- Dataset records:
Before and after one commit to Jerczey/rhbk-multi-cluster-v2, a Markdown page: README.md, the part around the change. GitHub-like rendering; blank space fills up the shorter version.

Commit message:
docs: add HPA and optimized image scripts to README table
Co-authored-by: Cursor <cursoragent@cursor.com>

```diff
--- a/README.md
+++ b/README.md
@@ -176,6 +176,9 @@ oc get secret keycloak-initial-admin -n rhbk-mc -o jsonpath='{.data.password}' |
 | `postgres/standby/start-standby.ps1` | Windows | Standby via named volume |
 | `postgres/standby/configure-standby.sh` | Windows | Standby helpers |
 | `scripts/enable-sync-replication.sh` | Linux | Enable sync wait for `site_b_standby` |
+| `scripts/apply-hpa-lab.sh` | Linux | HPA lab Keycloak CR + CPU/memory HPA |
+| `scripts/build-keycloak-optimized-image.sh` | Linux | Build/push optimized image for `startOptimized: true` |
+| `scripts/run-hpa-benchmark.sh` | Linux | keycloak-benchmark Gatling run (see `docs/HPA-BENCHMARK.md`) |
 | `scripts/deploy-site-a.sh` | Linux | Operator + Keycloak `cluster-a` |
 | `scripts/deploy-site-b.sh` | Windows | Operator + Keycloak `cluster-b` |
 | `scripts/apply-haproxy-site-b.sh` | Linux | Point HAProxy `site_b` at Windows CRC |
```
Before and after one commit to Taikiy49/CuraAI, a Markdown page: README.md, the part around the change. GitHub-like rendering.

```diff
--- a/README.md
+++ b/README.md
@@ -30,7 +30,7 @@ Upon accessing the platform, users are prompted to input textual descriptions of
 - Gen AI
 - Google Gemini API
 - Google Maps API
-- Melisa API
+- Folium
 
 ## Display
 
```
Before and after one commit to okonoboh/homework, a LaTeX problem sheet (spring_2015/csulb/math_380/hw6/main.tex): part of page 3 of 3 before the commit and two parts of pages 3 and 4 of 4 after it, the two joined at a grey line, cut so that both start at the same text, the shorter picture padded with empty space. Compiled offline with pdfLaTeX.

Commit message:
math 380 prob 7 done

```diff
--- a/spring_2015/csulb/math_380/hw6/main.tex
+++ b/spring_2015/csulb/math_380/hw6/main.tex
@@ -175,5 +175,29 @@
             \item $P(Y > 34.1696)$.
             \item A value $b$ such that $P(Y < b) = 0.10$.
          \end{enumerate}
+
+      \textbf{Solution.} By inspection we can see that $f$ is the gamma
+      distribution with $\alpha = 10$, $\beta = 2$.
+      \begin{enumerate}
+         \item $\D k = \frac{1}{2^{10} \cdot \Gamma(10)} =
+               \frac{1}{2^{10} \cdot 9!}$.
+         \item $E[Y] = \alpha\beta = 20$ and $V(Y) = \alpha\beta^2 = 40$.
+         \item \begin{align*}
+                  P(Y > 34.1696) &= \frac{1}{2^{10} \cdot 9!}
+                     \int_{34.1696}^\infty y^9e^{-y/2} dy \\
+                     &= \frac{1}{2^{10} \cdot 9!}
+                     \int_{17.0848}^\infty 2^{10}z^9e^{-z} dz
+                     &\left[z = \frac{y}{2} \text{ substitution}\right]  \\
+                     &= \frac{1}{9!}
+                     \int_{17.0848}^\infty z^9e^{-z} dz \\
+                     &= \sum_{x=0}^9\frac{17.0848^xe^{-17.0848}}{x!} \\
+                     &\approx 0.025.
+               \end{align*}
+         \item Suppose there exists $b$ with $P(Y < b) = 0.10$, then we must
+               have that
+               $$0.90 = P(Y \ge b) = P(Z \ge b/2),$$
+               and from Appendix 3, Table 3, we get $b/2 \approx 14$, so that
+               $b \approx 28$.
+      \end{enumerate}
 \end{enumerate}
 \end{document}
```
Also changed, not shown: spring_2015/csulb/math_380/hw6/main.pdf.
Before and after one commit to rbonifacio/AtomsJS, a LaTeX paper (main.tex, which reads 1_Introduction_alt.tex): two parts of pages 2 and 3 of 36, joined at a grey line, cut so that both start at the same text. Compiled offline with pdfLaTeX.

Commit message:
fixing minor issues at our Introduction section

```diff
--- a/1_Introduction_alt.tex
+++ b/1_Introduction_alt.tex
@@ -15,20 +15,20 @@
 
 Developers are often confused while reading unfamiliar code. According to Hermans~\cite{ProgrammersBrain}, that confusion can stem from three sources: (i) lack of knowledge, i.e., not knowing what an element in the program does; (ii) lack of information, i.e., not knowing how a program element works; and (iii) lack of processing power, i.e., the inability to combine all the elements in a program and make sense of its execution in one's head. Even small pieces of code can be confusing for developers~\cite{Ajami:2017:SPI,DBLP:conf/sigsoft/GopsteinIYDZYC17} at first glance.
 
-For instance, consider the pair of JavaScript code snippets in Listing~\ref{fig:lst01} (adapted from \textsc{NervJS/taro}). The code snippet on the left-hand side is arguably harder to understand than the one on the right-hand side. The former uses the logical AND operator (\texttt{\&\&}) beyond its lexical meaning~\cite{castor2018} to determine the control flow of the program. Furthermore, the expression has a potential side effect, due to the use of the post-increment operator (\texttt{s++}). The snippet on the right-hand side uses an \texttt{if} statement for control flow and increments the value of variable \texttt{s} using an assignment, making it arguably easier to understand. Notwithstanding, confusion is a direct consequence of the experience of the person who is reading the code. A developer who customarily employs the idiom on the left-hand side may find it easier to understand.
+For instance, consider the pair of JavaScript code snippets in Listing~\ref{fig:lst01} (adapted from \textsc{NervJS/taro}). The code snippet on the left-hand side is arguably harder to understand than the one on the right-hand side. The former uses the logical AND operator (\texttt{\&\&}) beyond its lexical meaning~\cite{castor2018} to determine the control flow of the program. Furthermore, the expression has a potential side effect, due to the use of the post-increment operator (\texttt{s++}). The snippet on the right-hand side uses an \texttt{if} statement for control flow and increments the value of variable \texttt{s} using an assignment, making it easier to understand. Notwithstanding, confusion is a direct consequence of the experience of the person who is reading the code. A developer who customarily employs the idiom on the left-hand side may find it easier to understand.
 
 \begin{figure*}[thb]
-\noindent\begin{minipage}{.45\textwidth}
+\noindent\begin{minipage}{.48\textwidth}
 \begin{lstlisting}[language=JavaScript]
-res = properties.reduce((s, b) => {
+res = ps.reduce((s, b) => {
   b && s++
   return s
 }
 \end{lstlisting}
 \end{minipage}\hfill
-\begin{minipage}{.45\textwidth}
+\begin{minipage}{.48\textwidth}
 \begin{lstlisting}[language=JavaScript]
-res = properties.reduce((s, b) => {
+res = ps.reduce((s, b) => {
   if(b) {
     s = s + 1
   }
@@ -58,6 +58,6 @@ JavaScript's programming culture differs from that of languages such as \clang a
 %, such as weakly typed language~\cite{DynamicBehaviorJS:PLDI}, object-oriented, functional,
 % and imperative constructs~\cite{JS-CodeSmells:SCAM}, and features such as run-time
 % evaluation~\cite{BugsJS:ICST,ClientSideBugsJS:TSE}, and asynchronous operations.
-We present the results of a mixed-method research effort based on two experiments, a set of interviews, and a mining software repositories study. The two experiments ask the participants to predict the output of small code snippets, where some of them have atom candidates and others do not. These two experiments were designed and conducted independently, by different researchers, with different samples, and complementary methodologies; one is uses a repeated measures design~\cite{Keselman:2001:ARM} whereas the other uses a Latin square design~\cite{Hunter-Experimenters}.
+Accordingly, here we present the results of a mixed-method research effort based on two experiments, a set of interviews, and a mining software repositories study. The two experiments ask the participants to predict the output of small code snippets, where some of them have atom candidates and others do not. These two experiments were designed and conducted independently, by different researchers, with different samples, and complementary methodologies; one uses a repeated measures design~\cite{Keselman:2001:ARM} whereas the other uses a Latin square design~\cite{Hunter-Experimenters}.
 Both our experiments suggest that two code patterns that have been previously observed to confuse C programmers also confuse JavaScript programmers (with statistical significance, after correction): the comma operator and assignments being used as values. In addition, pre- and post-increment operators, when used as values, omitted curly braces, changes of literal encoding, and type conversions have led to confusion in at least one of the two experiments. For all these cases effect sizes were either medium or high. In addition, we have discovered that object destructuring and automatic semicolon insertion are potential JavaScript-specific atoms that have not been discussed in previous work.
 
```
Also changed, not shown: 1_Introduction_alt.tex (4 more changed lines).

- Work to complete:
Copy every line from the entries that contains the word "shown".

- Your solution:
Also changed, not shown: spring_2015/csulb/math_380/hw6/main.pdf.
Also changed, not shown: 1_Introduction_alt.tex (4 more changed lines).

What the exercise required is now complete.